I swear I'm not a robot – 2020

Since first introduced in 1950, regular Turing tests aimed to judge an artificial Intelligences ability to act as if human and thereby prove the success of the AI. Unlike those tests, Captchas are usually performed as a measure of security when filling out online forms or during other potentially vulnerable requests to a server. These tests have been constructed to testify, whether a given inquiry to a system was made by a humanoid or robotic intelligence. Older versions of Captchas often appeared in the style of distorted typography to be deciphered by the user, but newer versions of Googles captcha service are based on images, most likely of public streets, pedestrian crossings or traffic lights. So far, Image based algorithms are incapable of self-learning, which makes it hard for bots to detect any data presented in image-formats and pass the captcha test for in automated attack. Algo- rithms, that are supposed to detect images containing specific subjects or motives can only improve their distinction capabilities by extending the size of the database they are communicating with.

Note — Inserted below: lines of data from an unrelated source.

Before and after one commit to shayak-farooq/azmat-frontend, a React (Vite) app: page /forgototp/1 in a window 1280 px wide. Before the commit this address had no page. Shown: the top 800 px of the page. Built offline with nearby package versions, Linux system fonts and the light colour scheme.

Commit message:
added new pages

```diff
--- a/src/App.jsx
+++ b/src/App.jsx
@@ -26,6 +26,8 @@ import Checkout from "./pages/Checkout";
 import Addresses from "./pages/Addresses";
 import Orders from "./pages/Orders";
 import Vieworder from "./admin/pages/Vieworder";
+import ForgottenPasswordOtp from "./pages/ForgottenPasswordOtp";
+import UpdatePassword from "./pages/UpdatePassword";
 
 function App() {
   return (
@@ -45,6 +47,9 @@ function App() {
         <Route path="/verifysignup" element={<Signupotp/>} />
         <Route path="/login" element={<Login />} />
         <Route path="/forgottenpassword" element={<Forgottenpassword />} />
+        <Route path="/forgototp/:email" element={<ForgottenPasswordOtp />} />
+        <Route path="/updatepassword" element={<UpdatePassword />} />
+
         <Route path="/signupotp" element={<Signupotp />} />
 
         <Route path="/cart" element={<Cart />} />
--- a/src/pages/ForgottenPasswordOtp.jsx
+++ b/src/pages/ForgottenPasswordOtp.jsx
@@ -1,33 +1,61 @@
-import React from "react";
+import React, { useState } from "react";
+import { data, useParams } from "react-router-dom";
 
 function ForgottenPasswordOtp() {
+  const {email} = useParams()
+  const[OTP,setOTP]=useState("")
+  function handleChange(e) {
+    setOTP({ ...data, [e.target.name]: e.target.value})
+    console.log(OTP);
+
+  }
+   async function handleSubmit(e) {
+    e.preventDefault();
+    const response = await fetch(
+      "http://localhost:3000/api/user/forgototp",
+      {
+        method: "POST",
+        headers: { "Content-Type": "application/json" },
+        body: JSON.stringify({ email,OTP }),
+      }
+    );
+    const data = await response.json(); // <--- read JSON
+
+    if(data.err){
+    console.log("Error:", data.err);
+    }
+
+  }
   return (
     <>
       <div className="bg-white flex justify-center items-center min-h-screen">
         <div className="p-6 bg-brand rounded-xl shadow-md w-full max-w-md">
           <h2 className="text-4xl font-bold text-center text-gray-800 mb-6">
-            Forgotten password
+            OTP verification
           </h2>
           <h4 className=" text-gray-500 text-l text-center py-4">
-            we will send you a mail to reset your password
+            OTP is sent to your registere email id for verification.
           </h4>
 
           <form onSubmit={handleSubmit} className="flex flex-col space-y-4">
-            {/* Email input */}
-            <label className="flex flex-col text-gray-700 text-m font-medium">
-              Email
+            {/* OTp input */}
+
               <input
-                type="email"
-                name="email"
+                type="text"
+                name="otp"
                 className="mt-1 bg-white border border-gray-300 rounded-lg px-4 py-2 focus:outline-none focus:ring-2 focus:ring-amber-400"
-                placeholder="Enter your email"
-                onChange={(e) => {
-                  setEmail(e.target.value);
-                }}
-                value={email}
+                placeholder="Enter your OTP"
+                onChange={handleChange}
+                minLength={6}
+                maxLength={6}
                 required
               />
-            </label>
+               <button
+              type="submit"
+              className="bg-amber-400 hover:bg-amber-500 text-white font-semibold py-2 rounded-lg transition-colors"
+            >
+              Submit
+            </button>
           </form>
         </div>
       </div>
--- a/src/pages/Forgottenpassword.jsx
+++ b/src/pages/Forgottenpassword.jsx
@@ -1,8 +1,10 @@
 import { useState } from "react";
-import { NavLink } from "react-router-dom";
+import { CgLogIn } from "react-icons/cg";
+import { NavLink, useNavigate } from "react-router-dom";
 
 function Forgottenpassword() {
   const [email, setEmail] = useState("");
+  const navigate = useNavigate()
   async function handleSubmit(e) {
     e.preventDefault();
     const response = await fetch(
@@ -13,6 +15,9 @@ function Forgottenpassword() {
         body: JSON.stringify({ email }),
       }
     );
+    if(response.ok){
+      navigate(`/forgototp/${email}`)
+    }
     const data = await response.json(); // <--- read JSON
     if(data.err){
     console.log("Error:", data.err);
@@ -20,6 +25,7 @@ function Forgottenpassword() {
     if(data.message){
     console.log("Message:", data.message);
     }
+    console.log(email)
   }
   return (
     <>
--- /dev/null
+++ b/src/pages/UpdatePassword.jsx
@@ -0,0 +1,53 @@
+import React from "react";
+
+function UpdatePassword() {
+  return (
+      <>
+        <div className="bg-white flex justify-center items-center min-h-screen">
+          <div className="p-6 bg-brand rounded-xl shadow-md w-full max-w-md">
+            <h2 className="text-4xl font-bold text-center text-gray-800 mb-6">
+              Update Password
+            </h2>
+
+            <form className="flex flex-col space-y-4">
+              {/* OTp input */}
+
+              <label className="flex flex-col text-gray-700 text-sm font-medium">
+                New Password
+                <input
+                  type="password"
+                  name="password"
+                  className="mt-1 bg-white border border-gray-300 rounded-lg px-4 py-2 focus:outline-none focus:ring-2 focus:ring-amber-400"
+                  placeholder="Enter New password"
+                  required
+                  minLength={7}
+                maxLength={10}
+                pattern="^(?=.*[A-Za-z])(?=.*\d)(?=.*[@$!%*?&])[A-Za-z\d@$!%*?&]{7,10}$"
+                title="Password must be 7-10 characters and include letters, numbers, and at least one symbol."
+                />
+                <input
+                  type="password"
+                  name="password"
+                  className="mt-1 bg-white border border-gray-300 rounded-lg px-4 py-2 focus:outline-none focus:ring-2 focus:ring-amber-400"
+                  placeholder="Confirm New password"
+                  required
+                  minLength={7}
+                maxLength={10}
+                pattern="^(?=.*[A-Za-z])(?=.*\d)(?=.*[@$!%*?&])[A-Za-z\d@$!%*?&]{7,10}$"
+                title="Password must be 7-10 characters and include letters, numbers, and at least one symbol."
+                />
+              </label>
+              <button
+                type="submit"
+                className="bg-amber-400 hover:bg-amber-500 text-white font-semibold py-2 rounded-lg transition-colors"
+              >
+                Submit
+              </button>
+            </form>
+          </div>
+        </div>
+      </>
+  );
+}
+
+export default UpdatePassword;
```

Images of traffic spaces are used by Google because they can redirect user input from those captchas to the development of their own self-driving vehicles. Each time a Captcha is shown to a user, the relevant data is collected to re-feed that same image recognition algorithm and consequently improve the computers ability to solve the Captcha. This ongoing escalation of computational functionality consequently results in computers with the ability to appear human, shaped not solely, but also by the Captcha itself. The distinctness of humanoid and robotic action is blurred out by the same measures that were created to solve it in the first place.